Canadian Prime Minister Pierre Trudeau holds son Justin in July 1976, at an Olympic shooting event near Montreal.(Hal Moore / Assoicated Press)
Canadian Prime Minister Pierre Trudeau and his wife, Margaret, in May 1977 with children Sacha, from left, Justin and Michael.(Assoicated Press)
Justin Trudeau in an undated family photo.(Toronto Public Library / Getty Images)
Pierre Trudeau and 10-month-old Justin in October 1972.(Toronto Public Library)
In the late 1960s, Canada -- not historically one of the world’s most electrifying political frontiers -- buzzed with “Trudeaumania.”

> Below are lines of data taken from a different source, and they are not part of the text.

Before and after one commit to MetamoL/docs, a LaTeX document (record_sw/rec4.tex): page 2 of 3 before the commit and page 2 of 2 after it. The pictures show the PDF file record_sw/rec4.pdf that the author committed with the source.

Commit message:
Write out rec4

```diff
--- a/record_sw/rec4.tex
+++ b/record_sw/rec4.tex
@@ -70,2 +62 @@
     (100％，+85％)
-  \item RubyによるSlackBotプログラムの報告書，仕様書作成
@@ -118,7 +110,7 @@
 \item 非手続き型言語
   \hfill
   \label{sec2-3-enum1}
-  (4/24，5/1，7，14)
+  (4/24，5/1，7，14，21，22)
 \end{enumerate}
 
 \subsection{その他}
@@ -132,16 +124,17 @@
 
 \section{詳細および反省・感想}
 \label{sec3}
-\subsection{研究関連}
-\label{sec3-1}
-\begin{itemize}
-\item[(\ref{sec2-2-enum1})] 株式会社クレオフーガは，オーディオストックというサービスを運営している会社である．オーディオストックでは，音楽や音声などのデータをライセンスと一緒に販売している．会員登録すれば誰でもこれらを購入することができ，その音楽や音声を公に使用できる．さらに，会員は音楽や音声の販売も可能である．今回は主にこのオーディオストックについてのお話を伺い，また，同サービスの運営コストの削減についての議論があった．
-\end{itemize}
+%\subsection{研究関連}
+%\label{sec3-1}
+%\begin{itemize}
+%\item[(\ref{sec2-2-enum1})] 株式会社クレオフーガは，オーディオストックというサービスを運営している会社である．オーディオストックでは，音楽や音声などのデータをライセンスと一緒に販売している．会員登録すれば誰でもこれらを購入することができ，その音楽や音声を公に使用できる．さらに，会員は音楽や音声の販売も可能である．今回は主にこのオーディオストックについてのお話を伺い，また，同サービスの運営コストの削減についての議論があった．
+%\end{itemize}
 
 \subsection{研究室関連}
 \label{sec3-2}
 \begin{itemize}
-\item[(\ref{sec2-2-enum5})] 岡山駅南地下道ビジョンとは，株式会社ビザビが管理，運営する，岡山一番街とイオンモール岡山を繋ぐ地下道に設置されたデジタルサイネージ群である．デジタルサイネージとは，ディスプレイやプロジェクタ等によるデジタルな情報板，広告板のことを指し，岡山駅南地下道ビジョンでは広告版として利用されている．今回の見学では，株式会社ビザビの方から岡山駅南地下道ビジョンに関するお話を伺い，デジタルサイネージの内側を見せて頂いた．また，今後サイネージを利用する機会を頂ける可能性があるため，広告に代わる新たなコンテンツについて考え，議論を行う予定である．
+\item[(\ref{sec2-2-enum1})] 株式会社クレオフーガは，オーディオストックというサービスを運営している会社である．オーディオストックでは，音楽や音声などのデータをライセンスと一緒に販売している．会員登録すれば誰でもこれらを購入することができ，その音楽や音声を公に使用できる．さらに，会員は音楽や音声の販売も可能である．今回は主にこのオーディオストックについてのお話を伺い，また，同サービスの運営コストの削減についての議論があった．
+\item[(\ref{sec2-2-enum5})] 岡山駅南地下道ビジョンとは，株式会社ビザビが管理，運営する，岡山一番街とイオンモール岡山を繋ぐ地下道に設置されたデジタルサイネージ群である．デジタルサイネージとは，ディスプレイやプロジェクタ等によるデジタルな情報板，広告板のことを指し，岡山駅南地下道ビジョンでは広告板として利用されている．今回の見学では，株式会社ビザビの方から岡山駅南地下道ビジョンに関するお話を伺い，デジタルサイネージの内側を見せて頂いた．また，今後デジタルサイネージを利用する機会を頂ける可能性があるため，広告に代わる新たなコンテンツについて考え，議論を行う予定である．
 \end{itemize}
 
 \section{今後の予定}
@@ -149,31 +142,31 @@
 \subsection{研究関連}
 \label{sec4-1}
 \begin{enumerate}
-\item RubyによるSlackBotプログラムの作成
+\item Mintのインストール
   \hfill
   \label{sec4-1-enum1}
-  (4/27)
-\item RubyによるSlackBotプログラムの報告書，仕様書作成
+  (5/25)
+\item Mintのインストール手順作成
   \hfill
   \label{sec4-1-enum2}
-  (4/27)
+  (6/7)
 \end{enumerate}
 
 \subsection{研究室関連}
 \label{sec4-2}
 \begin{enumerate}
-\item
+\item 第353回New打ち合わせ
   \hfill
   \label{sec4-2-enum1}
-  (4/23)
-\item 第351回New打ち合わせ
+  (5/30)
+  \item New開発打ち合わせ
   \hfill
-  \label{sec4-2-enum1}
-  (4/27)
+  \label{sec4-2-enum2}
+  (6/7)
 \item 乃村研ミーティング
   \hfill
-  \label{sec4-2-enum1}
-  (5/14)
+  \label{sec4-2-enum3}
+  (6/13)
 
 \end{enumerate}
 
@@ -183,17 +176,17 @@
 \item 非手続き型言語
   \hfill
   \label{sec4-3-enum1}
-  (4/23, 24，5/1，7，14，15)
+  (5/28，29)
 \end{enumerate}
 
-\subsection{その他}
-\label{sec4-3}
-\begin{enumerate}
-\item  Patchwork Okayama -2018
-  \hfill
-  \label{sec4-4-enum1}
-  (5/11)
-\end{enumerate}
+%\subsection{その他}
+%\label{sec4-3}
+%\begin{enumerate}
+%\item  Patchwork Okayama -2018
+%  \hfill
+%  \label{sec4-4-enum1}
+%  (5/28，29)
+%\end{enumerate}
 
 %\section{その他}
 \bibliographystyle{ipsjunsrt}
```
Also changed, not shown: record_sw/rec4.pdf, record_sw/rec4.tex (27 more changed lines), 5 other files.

Pierre Elliott Trudeau, then Canada’s justice minister, declared in 1967 that “the state has no place in the bedrooms of the nation” and pushed to liberalize laws on divorce, abortion and homosexuality.
The raffish, balding cosmopolite then became prime minister in 1968 -- inaugurating a dynamic era in Canadian politics during which he socialized with celebrities, needled his American neighbors in the White House and promised a “Just Society” built on a European-style welfare state.
He married a woman almost 30 years younger than he, Margaret Sinclair, and had three sons with her: Justin, Sacha and Michel. (Their marriage later collapsed and Trudeau took custody.)
In 1972, when Justin Trudeau was just 4 months old, then-U.S. President Nixon had a toast to Pierre Trudeau’s son during a state visit to Ottawa, Canada’s capital: “Tonight we’ll dispense with the formalities. I’d like to toast the future prime minister of Canada: to Justin Pierre Trudeau.”
During his father’s 15 years in power, Justin Trudeau spent his boyhood years at 24 Sussex Drive, the prime minister’s official residence. (The residence is officially called Gorffwysfa, but Canadians have no idea how to pronounce that.)
“It might be that no Canadian has lived a life as comprehensively chronicled as Justin Trudeau,” wrote the Toronto Star’s Jim Coyle. “From the volumes written by and about his family, it’s almost possible to chart, by the week, the activities and whereabouts of the little boy code-named ‘Maple 3' by the prime minister’s RCMP security detail.”
The Trudeaus moved to Montreal after Pierre left politics in the 1980s, where Justin Trudeau later attended McGill University, one of Canada’s most esteemed educational institutions, where he graduated in 1994.
Entrance to politics
Trudeau became a teacher in Vancouver, where he taught French and math, but eventually moved back to Montreal, where he married a Quebec TV and radio host Sophie Grégoire.
In 2000, Trudeau spurred national speculation over an entrance to politics when he delivered a stirring eulogy for his father, who died after battling prostate cancer and Parkinson’s disease. (Read the Los Angeles Times’ eulogy for Pierre Trudeau.)
“He won’t be coming back anymore,” Trudeau, then 28, told the mourners. “It’s all up to us, all of us, now.”
He entered Parliament in 2008 after winning a Quebec riding -- as electoral districts are called in Canada -- for the Liberal Party, which selected him as its leader in 2013.
A sweeping upset
2015 brought a bitter campaign in Canada, with Harper’s opponents accusing him of heavy-handed rule and Islamophobia.
Trudeau’s Liberals, which won just 34 seats in the last election, won a decisive parliamentary majority and claimed 184 seats Monday night.
Trudeau, who plans to take the oath of office and appoint his ministers Nov. 4, has already promised to withdraw Canada’s participation in the bombing campaigns against Islamic State in the Middle East that had been carried out under Harper’s government.
“You can appeal to the better angels of our natures, and you can win while doing it,” Trudeau said in his victory speech. “We beat fear with hope. We beat cynicism with hard work. We beat negative, divisive politics with a positive vision that brings Canadians together.”